Greetings 2016 Pitchfork Music Festival artists, and welcome to our beautiful, encased-meat-laden city by the lake! Or should I say “Welcome back”? After a quick perusal of the lineup card, I can see that this isn’t the first trip to the salad bar for many of you—by my count, 13 acts are making their second, third, or even fourth Pitchfork appearance this year, with some having played as recently as 2014. As an unofficial coach and official gossip columnist for Chicago’s music scene, I’ve seen a lot of local artists grow stale by refusing to switch things up and challenge their fans with aggressively pointless stylistic swerves. So boring! The festival stage is a perfect venue to escape such a quagmire! Do you know what French critic and theorist Roland Barthes said about all this? “The bastard form of mass culture is humiliated repetition.” While I’m not entirely sure what that means—I don’t speak French!—it helps me feel entitled to advise a few of you on possible new avenues.
Alcala’s Western Wear (1733 W. Chicago) is less than a mile from Union Park, and country music is less than a millimeter from my heart. That’s close! Dev Hynes, I implore you to go honky-tonk. Your ace songwriting and silky, superbly orchestrated blend of pop, rock, and R&B are just a steel guitar and a ten-gallon Stetson away from dominating country radio. You know how Brad Paisley pretends to be “country for smart people”? You could really do it!
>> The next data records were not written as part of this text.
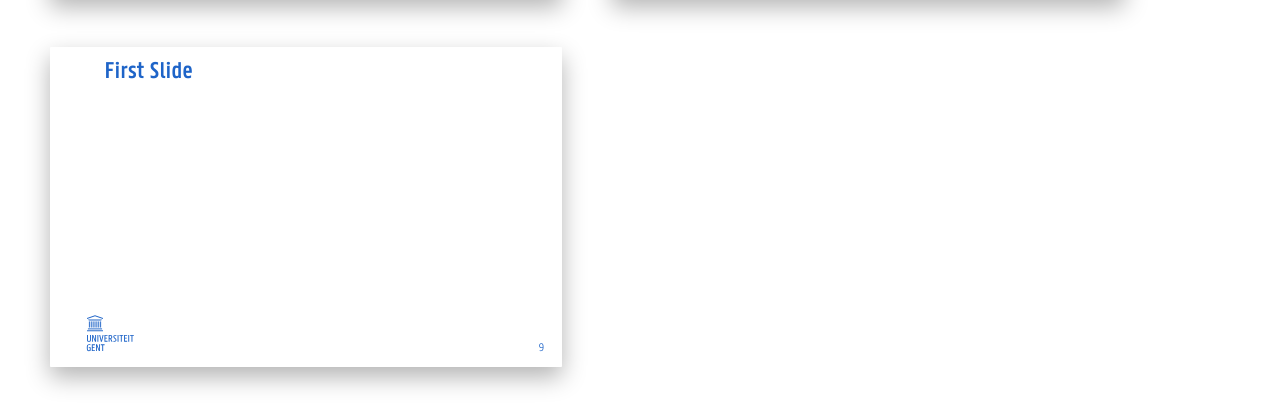
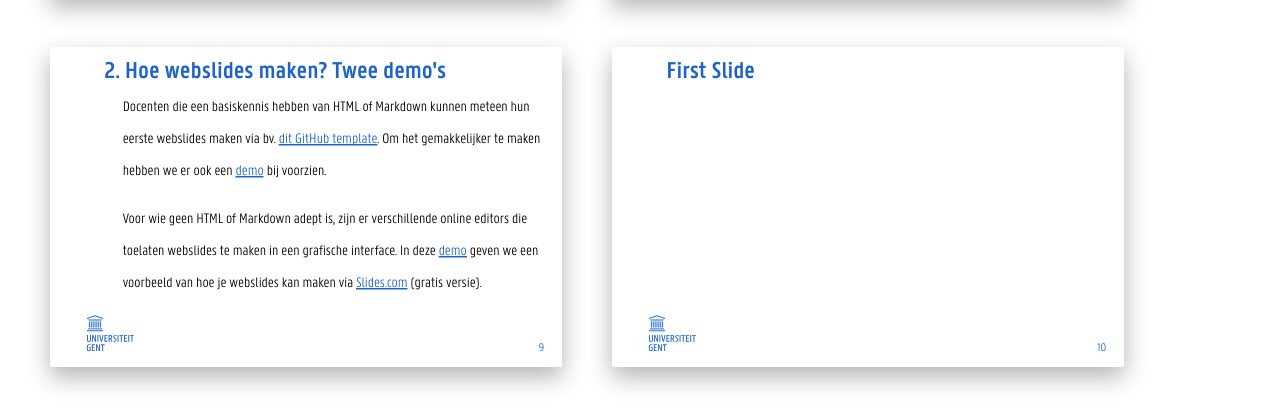
Before and after one commit to OpenWebslides/Velov2017, a website: page index.html in a window 1280 px wide. Shown: the part 1607-2024 px from the top of the page. Drawn offline with Linux system fonts and the light colour scheme.

Commit message:
Add start part 2 demos

```diff
--- a/index.html
+++ b/index.html
@@ -73,6 +73,15 @@
 		<ul>Antwoorden: ga naar www.menti.com en gebruik code 67 15 34</ul>
 	</section>
 	<section class="slide">
+		<h2>2. Hoe webslides maken? Twee demo's</h2>
+		<ul>Docenten die een basiskennis hebben van HTML of Markdown kunnen meteen hun eerste webslides maken via bv. <a href="https://github.com/OpenWebSlides/EmptySlidedeck">dit GitHub template</a>.
+			Om het gemakkelijker te maken hebben we er ook een <a href="https://estherdeloof.github.io/BroodjeMartinnovatie/#10">demo</a> bij voorzien.
+		</ul>
+		<ul>Voor wie geen HTML of Markdown adept is, zijn er verschillende online editors die toelaten webslides te maken in een grafische interface.
+			In deze <a href="https://estherdeloof.github.io/BroodjeMartinnovatie/#12">demo</a> geven we een voorbeeld van hoe je webslides kan maken via <a href="https://slides.com/">Slides.com</a> (gratis versie).
+    </ul>
+	</section>
+	<section class="slide">
 		<h2>First Slide</h2>
 	</section>
 	<div class="progress"></div>
```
Aren’t you just about tired of being the most sharply dressed and surefire best postpunk band on the planet? Your show at Metro in April was transcendent, and excellence is a terrible look. Costumes are much better! Ever heard Green Jellÿ? They stormed the charts with dumb Gwar-style outfits and grotesque video imagery ripped off from fairy tales. Jehnny Beth, have you ever wondered what it’d be like to perform in a giant peanut costume? Let the folks at Portage Park weirdo hub Fantasy Costumes (4065 N. Milwaukee) make your fantasy—well, mine, actually—a reality!
Broken Social Scene
Because I suffer from Broken Social Misophonia—aka the hatred of sounds related to your music—I’d like to encourage you to play a silent set this year. No plugging in. You can move around, though!
Boys, your debut set in 2014—where guitarist Cadien Lake James performed in a dirty-ass leg cast and a wheelchair on account of a busted ankle—worked out pretty well. This year you might want to “Segway” into a new stage gimmick: Everyone in the band has their own wheels! Bumper cars? Radio Flyer wagons? You guys are on a roll! Keep it up! v